April to November is the best time to whale watch in Alaska and that nicely encompasses the cruise season. Like most of us, whales enjoy Alaska in the spring and summer months, when the days are long, and feeding is plentiful. Some whales are in Alaska year-round and others migrate to the state during summer months.
Which side of the ship is best on an Alaska cruise?
Northbound Alaska cruises sail up the coastline through the Inside Passage and along Hubbard Glacier, so your best view of Alaska’s scenic landmasses are likely on the starboard side of the ship.
Is it cold on an Alaskan cruise?

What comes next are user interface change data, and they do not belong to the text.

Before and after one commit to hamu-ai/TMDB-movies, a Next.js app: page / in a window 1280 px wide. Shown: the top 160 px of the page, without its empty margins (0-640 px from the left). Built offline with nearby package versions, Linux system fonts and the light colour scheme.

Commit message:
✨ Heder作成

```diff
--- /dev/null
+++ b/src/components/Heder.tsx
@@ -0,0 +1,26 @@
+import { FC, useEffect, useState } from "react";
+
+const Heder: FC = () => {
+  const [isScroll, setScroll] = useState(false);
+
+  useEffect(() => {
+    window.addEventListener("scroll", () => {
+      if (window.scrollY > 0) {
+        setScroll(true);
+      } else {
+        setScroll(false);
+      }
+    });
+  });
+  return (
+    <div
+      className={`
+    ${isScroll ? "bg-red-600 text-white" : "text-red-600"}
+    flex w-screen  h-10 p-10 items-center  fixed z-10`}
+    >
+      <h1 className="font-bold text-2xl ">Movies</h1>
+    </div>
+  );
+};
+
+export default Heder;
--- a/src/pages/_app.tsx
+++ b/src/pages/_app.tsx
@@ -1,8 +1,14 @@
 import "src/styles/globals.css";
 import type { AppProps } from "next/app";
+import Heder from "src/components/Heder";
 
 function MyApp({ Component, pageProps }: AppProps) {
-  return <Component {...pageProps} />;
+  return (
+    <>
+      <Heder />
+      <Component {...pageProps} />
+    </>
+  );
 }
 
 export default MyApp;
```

Temperatures range on average between fifty and sixty degrees with mostly cool afternoons and evenings and chilly mornings and mid-day hours. The late nights and early mornings can be very cold, but these are also the hours when most people are asleep in their cabins.
Can you see orcas on an Alaskan cruise?
An Alaska whale-watching cruise is one of the best ways to see the world’s largest mammals in their natural habitat. During an Alaskan vacation, you’ll spot feeding humpback whales, orcas swimming with their offspring, and gray and blue whales splashing in the water from a front-row seat.
When can you see the northern lights in Alaska on a cruise?
Alaska’s northern lights viewing season stretches from late August through late April. The best time to visit Alaska for Northern Lights is winter or early spring. As far as cruises go, Alaska cruises in September is a good pick because nights are long and dark.
How much is a 10 day Alaska cruise?
Alaska 10-14 day roundtrip cruises are priced about $1,100-$2,300 per person, double occupancy for an interior room, depending on sailing date, choice of stateroom and cruise line. Cabins with an ocean view are priced $1,800-$2,200, balcony rooms $1,800-$4,400 and suites $4,500-$6,200, per person.